EXERCISE AIM> Count up the lines below where the word "visible" shows up, and respond with the number alone.

※

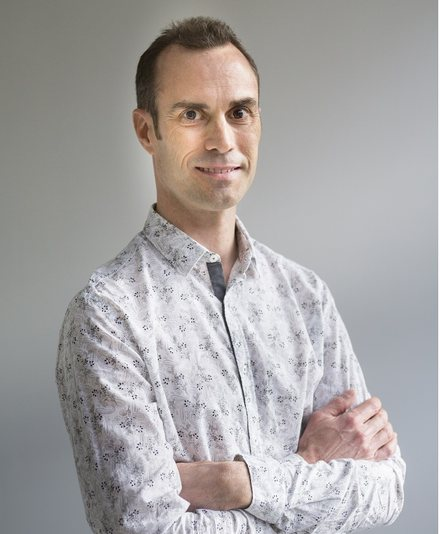
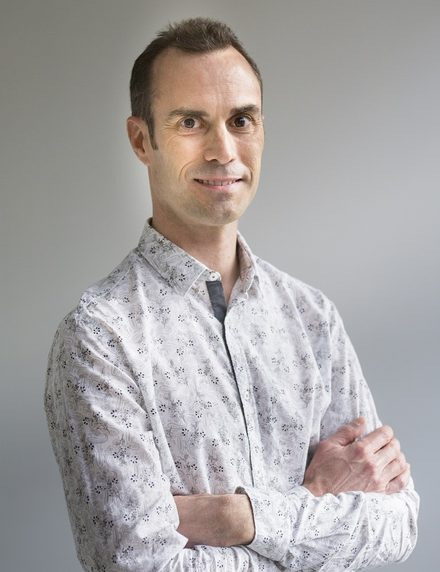
update images, modify date fields, and enhance accessibility styles

diff --git a/index.html b/index.html
@@ -63,7 +63,7 @@
         "inLanguage": "fr",
         "isPartOf": { "@id": "https://arnaudlegout.fr/#website" },
         "dateCreated": "2026-10-20T17:35:52+02:00",
-        "dateModified": "2026-10-20T18:44:53+02:00",
+        "dateModified": "2026-10-21T10:26:32+02:00",
         "mainEntity": { "@id": "https://arnaudlegout.fr/#arnaud-legout" }
       },
       {
@@ -140,8 +140,10 @@
             <p>Je suis directeur de recherche à Inria, à Sophia Antipolis, et habilité à diriger des recherches. Depuis plus de vingt ans, j'analyse des données à très grande échelle pour comprendre l'Internet, les réseaux sociaux et la protection de la vie privée.</p>
             <p>En parallèle, je forme des équipes à Python et à la data science depuis 2011, et j'accompagne des entreprises comme consultant indépendant.</p>
           </div>
-          <img src="assets/images/photo-arnaud-legout.jpg" alt="Portrait d'Arnaud Legout" class="hero__photo"
-            width="220" height="286">
+          <img src="assets/images/photo-arnaud-legout.jpg"
+            srcset="assets/images/photo-arnaud-legout-240.jpg 240w, assets/images/photo-arnaud-legout.jpg 440w"
+            sizes="(min-width: 768px) 220px, 120px"
+            alt="Portrait d'Arnaud Legout" class="hero__photo" width="220" height="286">
         </div>
       </div>
     </section>
@@ -241,7 +243,7 @@
           <li>l'analyse de la totalité de la chaîne Bitcoin, seize milliards de liens, pour retrouver les fonds définitivement perdus&nbsp;;</li>
           <li>des années de mesure des échanges BitTorrent, qui ont montré que l'anonymat promis par certains outils n'existait pas.</li>
         </ul>
-        <p>Plusieurs de ces travaux ont été repris par la presse internationale, dont le <a href="http://bits.blogs.nytimes.com/2011/11/29/skype-can-expose-your-location-researchers-say/" target="_blank" rel="noopener">New York Times</a>, le <a href="https://www.washingtonpost.com/news/the-intersect/wp/2016/06/16/six-in-10-of-you-will-share-this-link-without-reading-it-according-to-a-new-and-depressing-study/" target="_blank" rel="noopener">Washington Post</a>, <a href="http://fortune.com/2016/06/19/6-out-of-10-twitter-link-clicks/" target="_blank" rel="noopener">Fortune</a> et <a href="http://www.lemonde.fr/technologies/article/2010/05/08/l-anonymat-du-reseau-bittorrent-mis-en-cause_1348214_651865.html" target="_blank" rel="noopener">Le Monde</a>. Mes travaux récents portent aussi sur l'effet des suggestions de type IA sur la justesse des décisions, sur l'identification d'adresses Bitcoin illicites dans les forums clandestins et sur les discours de santé sur les réseaux sociaux.</p>
+        <p>Plusieurs de ces travaux ont été repris par la presse internationale, dont le <a href="https://archive.nytimes.com/bits.blogs.nytimes.com/2011/11/29/skype-can-expose-your-location-researchers-say/" target="_blank" rel="noopener">New York Times</a>, le <a href="https://www.washingtonpost.com/news/the-intersect/wp/2016/06/16/six-in-10-of-you-will-share-this-link-without-reading-it-according-to-a-new-and-depressing-study/" target="_blank" rel="noopener">Washington Post</a>, <a href="https://fortune.com/2016/06/19/6-out-of-10-twitter-link-clicks/" target="_blank" rel="noopener">Fortune</a> et <a href="https://www.lemonde.fr/technologies/article/2010/05/08/l-anonymat-du-reseau-bittorrent-mis-en-cause_1348214_651865.html" target="_blank" rel="noopener">Le Monde</a>. Mes travaux récents portent aussi sur l'effet des suggestions de type IA sur la justesse des décisions, sur l'identification d'adresses Bitcoin illicites dans les forums clandestins et sur les discours de santé sur les réseaux sociaux.</p>
         <p>J'ai encadré six thèses jusqu'à la soutenance, siégé aux comités éditoriaux de <em>Proceedings on Privacy Enhancing Technologies</em> (2021–2023) et d'<em>Elsevier Computer Networks</em> (2012–2016), et aux comités de programme de conférences comme ACM SIGCOMM, ACM IMC, ACM CoNEXT et PETS.</p>
         <p>La liste complète de mes publications se trouve sur ma <a href="https://www-sop.inria.fr/members/Arnaud.Legout/" target="_blank" rel="noopener">page de recherche Inria</a>, qui présente aussi mes projets et mes interventions, ainsi que sur <a href="https://scholar.google.com/citations?user=uGy5lroAAAAJ" target="_blank" rel="noopener">Google Scholar</a> et sur mon <a href="https://cv.hal.science/arnaudlegout" target="_blank" rel="noopener">CV HAL</a>.</p>
       </div>

diff --git a/style.css b/style.css
@@ -599,3 +599,22 @@ strong { font-weight: 600; }
 }
 .not-found h1 { margin-bottom: 1rem; }
 .not-found p  { color: var(--color-text-muted); margin-bottom: 2rem; }
+
+/* Boutons de la 404 centrés sous le titre et le texte, eux-mêmes centrés */
+.not-found .hero__cta { justify-content: center; }
+
+/* ============================================================
+   Focus clavier visible
+   ============================================================ */
+
+/* Les états :focus des liens et boutons ne changent que la couleur ou le
+   fond (#FAFAF9 → #F4F4F1), trop peu perceptible au clavier (WCAG 2.4.7).
+   En fin de feuille pour passer après leurs « outline: none ». */
+a:focus-visible,
+button:focus-visible,
+.nav__link:focus-visible,
+.nav__dropdown a:focus-visible,
+.btn:focus-visible {
+  outline: 2px solid var(--color-accent);
+  outline-offset: 2px;
+}
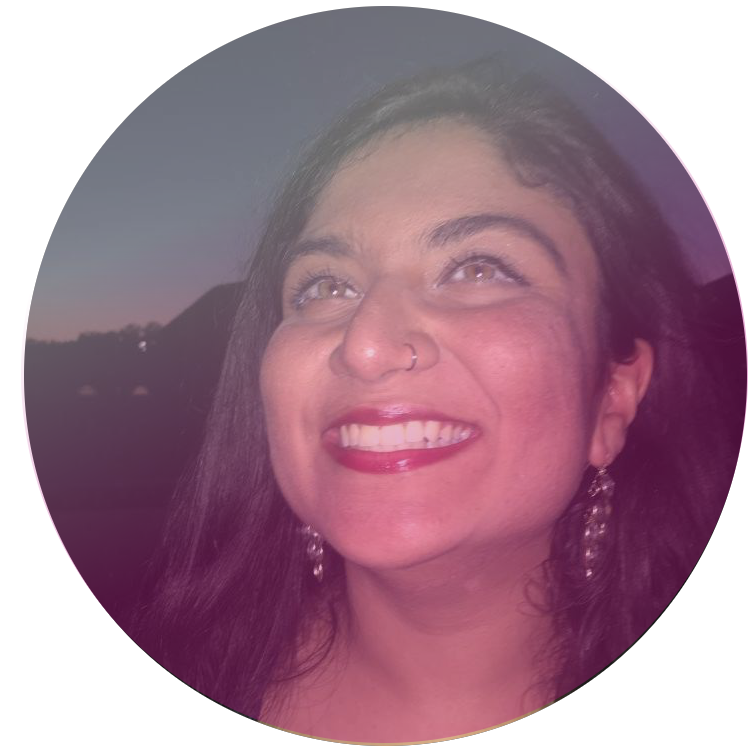
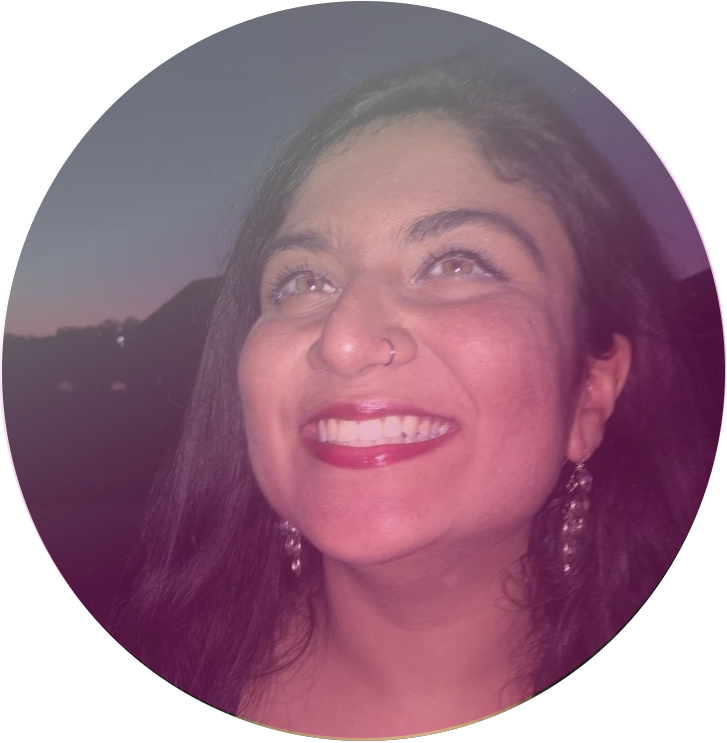
responsiveness

diff --git a/work.html b/work.html
@@ -22,7 +22,7 @@
     </header>
     <h2> things i've worked on </h2>
     <div id="article">
-      <a href="http://www.owlspark.com/reflect/" class="class3"><img src="img/atmospark.png" width="600px" alt="atmospark logo"></a>
+      <a href="http://www.atmosparktech.com/" class="class3"><img src="img/atmospark.png" alt="atmospark logo"></a>
         <h4> summer 2017 </h4>
     </div>
 
@@ -35,7 +35,7 @@
     </div>
     <div id="article">
 
-      <a href="https://www.instagram.com/kaarandcarrco/" class="class3"><img src="img/kaarandcar.png" width="600px" alt="kaar and carr co"></a>
+      <a href="https://www.instagram.com/kaarandcarrco/" class="class3"><img src="img/kaarandcar.png"  alt="kaar and carr co"></a>
         <h4> feb 2015 - aug 2016 </h4>
 
 
@@ -43,13 +43,13 @@
 
     <div id="article">
 
-      <a href="https://twitter.com/poccoproductive" class="class3"><img src="img/pocco.png" width="600px" alt="Cubester LLC"></a>
+      <a href="https://twitter.com/poccoproductive" class="class3"><img src="img/pocco.png"  alt="Cubester LLC"></a>
         <h4> summer 2015 </h4>
     </div>
 
     <div id="article">
 
-      <a href="https://www.kumon.com/" class="class3"><img src="img/kumon.png" width="600px" alt="kumon"></a>
+      <a href="https://www.kumon.com/" class="class3"><img src="img/kumon.png"  alt="kumon"></a>
         <h4> sept 2014 - nov 2015 </h4>
     </div>
 

diff --git a/mycss.css b/mycss.css
@@ -16,6 +16,7 @@ header {
     margin: auto;
     background: #FFF;
     min-height: 100vh;
+    overflow: hidden;
 
 }
 .footer {
@@ -81,9 +82,18 @@ h4 {
   font-style: italic;
   color: #ccc;
 }
+
+img{
+  width: 75%
+
+}
 img.leftimage {
-  margin: 10px 10px;
+  padding: 0px 20px 0px 0px;
   border-radius: 20px;
+  width: 300px;
+  height: 300px;
+  float: left;
+
 
 }
 img.contact {
@@ -109,7 +119,7 @@ li {
 }
 
 
-@media (max-width: 500px) {
+@media screen and (max-width: 500px) {
   h1 {
     font-size: 36px;
     padding: 5px;
@@ -118,4 +128,9 @@ li {
     padding: 5px;
     display: block;
   }
+  img.leftimage {
+    padding: 0px;
+    border-radius: 20px;
+    width: auto;
+    float: none;
 }

diff --git a/listen.html b/listen.html
@@ -20,7 +20,7 @@
 
     <div id="article">
       <h2>what i'm listening to.</h2>
-      <img src="img/jamila.jpg" width="600" height="400">
+      <img src="img/jamila.jpg">
       <p>you might know that i'm a dj for <a href="http://ktru.org/" class="class3">ktru rice radio</a>.</p>
       <p>the most recent podcast i've finished is <a href="https://stownpodcast.org/" class="class3">s-town</a>.</p>
       <p>my most recent playlist is </p>

diff --git a/index.html b/index.html
@@ -19,7 +19,7 @@
 
     <div id="article">
 
-        <img src="img/looking-up.png" width="300" height="300" alt="photo of me" class="leftimage" align="left">
+        <img src="img/looking-up.png" alt="photo of me" class="leftimage">
 
 
 
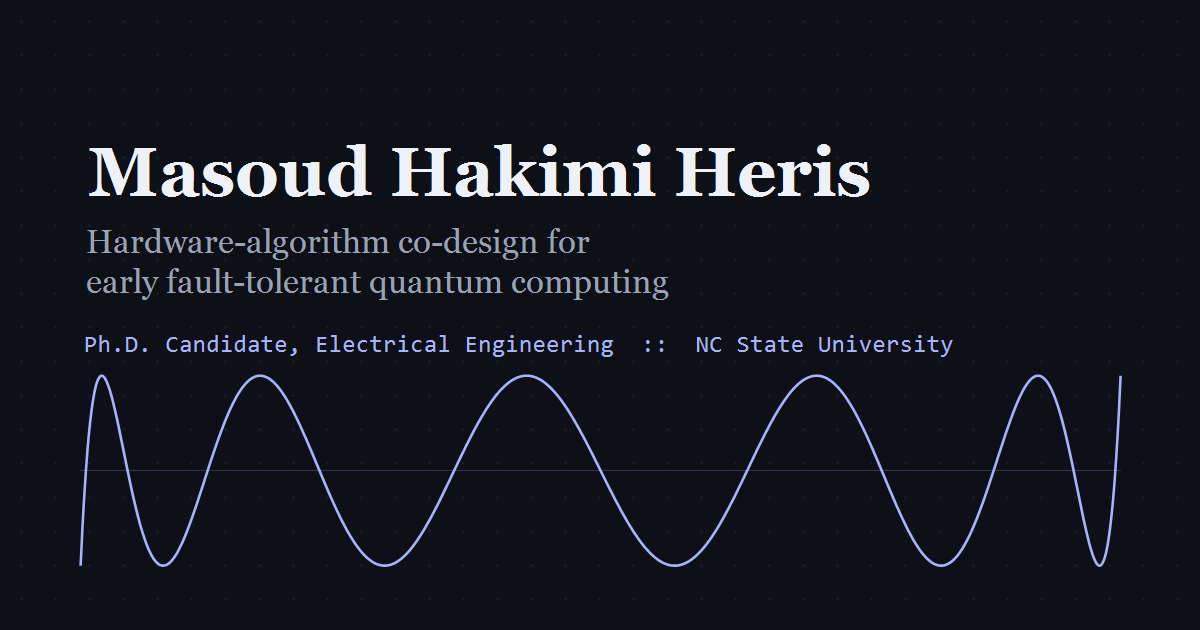
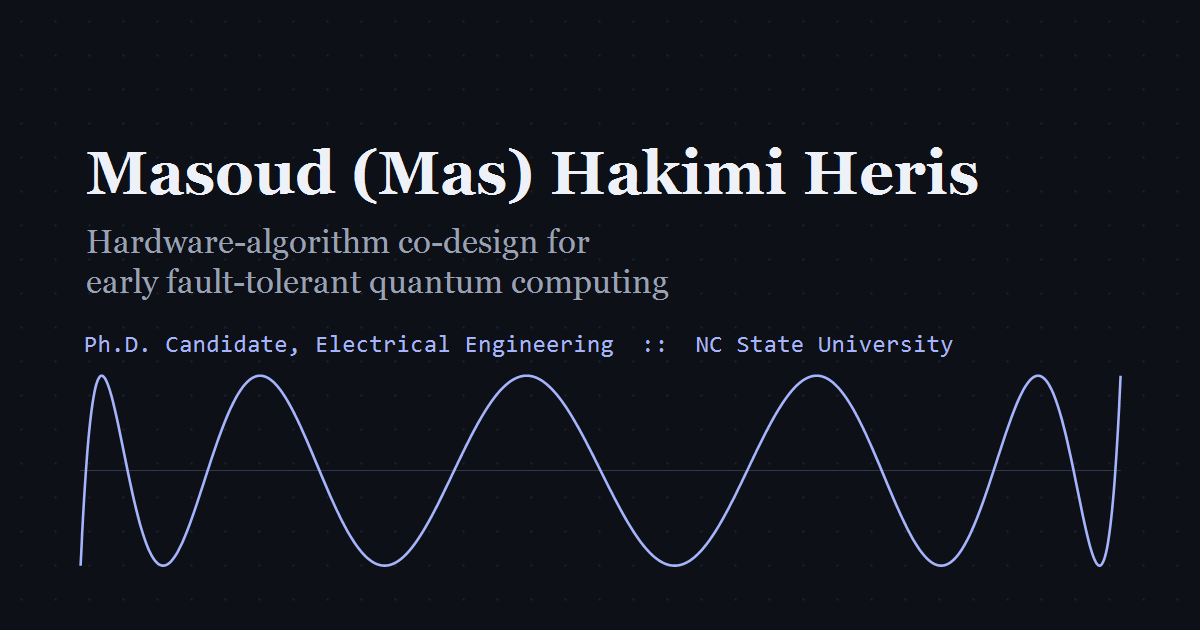
Use "Masoud (Mas) Hakimi Heris" in the title, "Mas" elsewhere
Page title, h1, and the OG/Twitter titles now carry the full form with
the nickname. Secondary references (author meta, og:site_name, image alt
text, footer) use "Mas Hakimi Heris". Regenerated og-image.png to match.

Publication entries keep the citation form "M. Hakimi Heris", and the
JSON-LD keeps "Masoud Hakimi Heris" as the canonical name so citations
resolve to one person; both nickname variants remain in alternateName.

Changed region(s): [[0.0617, 0.2111, 0.8325, 0.3317]]

diff --git a/index.html b/index.html
@@ -3,29 +3,29 @@
 <head>
   <meta charset="UTF-8">
   <meta name="viewport" content="width=device-width, initial-scale=1.0">
-  <title>Masoud Hakimi Heris — Quantum Computing, NC State</title>
+  <title>Masoud (Mas) Hakimi Heris — Quantum Computing, NC State</title>
   <meta name="description" content="Ph.D. candidate at NC State working on hardware-algorithm co-design for early fault-tolerant quantum computing, from trapped-ion instruction sets to QSP.">
-  <meta name="author" content="Masoud Hakimi Heris">
+  <meta name="author" content="Mas Hakimi Heris">
   <link rel="canonical" href="https://mhakimih1988.github.io/">
   <link rel="icon" href="favicon.svg" type="image/svg+xml">
 
   <meta property="og:type" content="profile">
-  <meta property="og:site_name" content="Masoud Hakimi Heris">
-  <meta property="og:title" content="Masoud Hakimi Heris — Quantum Computing, NC State">
+  <meta property="og:site_name" content="Mas Hakimi Heris">
+  <meta property="og:title" content="Masoud (Mas) Hakimi Heris — Quantum Computing, NC State">
   <meta property="og:description" content="Ph.D. candidate at NC State working on hardware-algorithm co-design for early fault-tolerant quantum computing, from trapped-ion instruction sets to QSP.">
   <meta property="og:url" content="https://mhakimih1988.github.io/">
   <meta property="og:image" content="https://mhakimih1988.github.io/og-image.png">
   <meta property="og:image:width" content="1200">
   <meta property="og:image:height" content="630">
-  <meta property="og:image:alt" content="Masoud Hakimi Heris, hardware-algorithm co-design for early fault-tolerant quantum computing, NC State University, over a plot of a quantum signal processing transfer function.">
+  <meta property="og:image:alt" content="Mas Hakimi Heris, hardware-algorithm co-design for early fault-tolerant quantum computing, NC State University, over a plot of a quantum signal processing transfer function.">
   <meta property="profile:first_name" content="Masoud">
   <meta property="profile:last_name" content="Hakimi Heris">
 
   <meta name="twitter:card" content="summary_large_image">
-  <meta name="twitter:title" content="Masoud Hakimi Heris — Quantum Computing, NC State">
+  <meta name="twitter:title" content="Masoud (Mas) Hakimi Heris — Quantum Computing, NC State">
   <meta name="twitter:description" content="Ph.D. candidate at NC State working on hardware-algorithm co-design for early fault-tolerant quantum computing, from trapped-ion instruction sets to QSP.">
   <meta name="twitter:image" content="https://mhakimih1988.github.io/og-image.png">
-  <meta name="twitter:image:alt" content="Masoud Hakimi Heris, hardware-algorithm co-design for early fault-tolerant quantum computing, NC State University, over a plot of a quantum signal processing transfer function.">
+  <meta name="twitter:image:alt" content="Mas Hakimi Heris, hardware-algorithm co-design for early fault-tolerant quantum computing, NC State University, over a plot of a quantum signal processing transfer function.">
 
   <script type="application/ld+json">
   {
@@ -533,12 +533,12 @@
 
   <header id="top" class="site-header wrap">
     <div class="profile">
-      <img src="mash.jpg" width="150" height="150" alt="Portrait of Masoud Hakimi Heris">
+      <img src="mash.jpg" width="150" height="150" alt="Portrait of Mas Hakimi Heris">
       <div class="profile-info">
-        <h1>Masoud Hakimi Heris</h1>
+        <h1>Masoud (Mas) Hakimi Heris</h1>
         <p class="role">Ph.D. Candidate, Electrical Engineering — expected May 2027</p>
         <p class="affil">North Carolina State University</p>
-        <p class="affil">Goes by Mas · publishes as M. Hakimi Heris</p>
+        <p class="affil">Publishes as M. Hakimi Heris</p>
         <ul class="profile-links">
           <li><a class="btn btn-sm" href="cv.pdf">CV (PDF)</a></li>
           <li><a href="mailto:mhakimi@ncsu.edu">Email</a></li>
@@ -814,7 +814,7 @@
   </main>
 
   <footer class="site-footer wrap">
-    <p>&copy; 2026 Masoud Hakimi Heris</p>
+    <p>&copy; 2026 Mas Hakimi Heris</p>
   </footer>
 
 </body>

※

EXERCISE RESPONSE> 6